CPI numbers at 5.4% for Jun’15 were a nasty surprise for the markets. There was spate of bad news on all items, notably food inflation and even core (moved up to 4.85% from 4.7% in May’15). Our estimates show that trimmed CPI (after adjusting for both factors that are either pulling down or pulling up the CPI) is at 5.52%, a jump of around 69 bps over May’15 numbers. Rural CPI too jumped by 55 bps in Jun’15. Interestingly, inflation in Rural Household Requisites is the proxy for rural demand since this segment represents the items of daily living. Since Mar’15, inflation in rural household requisites has increased by 90 basis points to 6.9% in Jun’15. This indicates that rural demand may be picking up a little pace, though is not a concern yet.
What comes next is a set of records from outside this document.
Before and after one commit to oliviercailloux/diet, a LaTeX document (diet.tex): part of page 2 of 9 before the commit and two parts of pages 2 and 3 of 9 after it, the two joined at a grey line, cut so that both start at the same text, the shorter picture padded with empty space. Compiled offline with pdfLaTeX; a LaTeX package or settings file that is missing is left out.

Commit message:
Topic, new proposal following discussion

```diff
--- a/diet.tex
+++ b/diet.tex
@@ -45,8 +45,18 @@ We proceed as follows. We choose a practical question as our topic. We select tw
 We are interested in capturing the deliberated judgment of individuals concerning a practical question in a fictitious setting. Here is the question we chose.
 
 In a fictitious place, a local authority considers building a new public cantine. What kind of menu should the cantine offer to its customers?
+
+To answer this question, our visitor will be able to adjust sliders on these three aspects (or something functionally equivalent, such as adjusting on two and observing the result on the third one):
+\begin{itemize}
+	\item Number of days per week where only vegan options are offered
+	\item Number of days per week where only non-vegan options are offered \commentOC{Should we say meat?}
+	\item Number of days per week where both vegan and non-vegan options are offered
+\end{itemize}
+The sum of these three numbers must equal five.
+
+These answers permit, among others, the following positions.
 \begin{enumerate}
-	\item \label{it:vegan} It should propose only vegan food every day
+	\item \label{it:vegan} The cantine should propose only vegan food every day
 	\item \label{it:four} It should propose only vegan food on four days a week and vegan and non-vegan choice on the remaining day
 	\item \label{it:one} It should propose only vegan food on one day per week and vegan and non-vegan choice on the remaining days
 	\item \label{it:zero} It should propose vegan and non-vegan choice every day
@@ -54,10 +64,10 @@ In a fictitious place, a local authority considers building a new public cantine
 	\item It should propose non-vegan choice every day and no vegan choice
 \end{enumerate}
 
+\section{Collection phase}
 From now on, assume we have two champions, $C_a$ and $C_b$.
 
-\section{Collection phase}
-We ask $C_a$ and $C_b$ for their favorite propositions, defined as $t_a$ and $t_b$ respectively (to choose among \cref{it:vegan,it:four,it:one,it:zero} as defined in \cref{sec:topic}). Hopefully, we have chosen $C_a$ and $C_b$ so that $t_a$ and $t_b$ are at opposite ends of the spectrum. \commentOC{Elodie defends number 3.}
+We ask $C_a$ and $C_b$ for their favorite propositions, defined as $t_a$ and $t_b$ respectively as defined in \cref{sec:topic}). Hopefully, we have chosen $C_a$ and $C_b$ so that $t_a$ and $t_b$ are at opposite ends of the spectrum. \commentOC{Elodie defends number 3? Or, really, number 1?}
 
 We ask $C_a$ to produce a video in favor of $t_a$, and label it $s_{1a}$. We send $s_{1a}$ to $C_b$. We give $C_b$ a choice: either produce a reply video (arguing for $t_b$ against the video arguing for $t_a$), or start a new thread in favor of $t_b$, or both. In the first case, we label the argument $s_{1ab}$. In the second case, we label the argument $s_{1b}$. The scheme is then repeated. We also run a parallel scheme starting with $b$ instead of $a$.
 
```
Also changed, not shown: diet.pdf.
It may be noted that 2 wheeler sales, replacement sales as well as sales of tyres, HCV and even tractors have shown momentum. Hence, we need to watch this trend.
Also, we believe, a large part of the increase in vegetable prices in May’15 may been captured in the current month. This has happened in the past (Nov’14) and we believe this may have happened in Jun’15 itself. However, the good thing is that excluding pulses, CPI inflation has come in at 5% in Jun’15.
We still expect a benign CPI inflation trajectory in current fiscal. With 43% increase in sowing area under pulses (61% overall) and 70% of the subdivisions in the country witnessing normal to excess rainfall, things will get better from hereon. But, with the current trends in retail inflation trajectory, it now looks challenging for the RBI projection at 4% to be met in Aug’15. With such a projection looking a distinct possibility, it may then be difficult for RBI to cut rates in FY16, if at all.
Meanwhile after a notable increase in the May’15, average surplus cash balance of the Government has started de-clining (average at Rs 5,000 crore on daily basis as compared to Rs 80,000 in May), thereby indicating an increase in the overall Government expenditure. This increase has translated into excess liquidity in the system. Given the sea-sonal nature of Government spending, it is likely the current liquidity surplus is a temporary phenomenon and not associated with a structural shift.
By SBI Dr.Soumya Kanti Ghosh, Chief Economic Advisor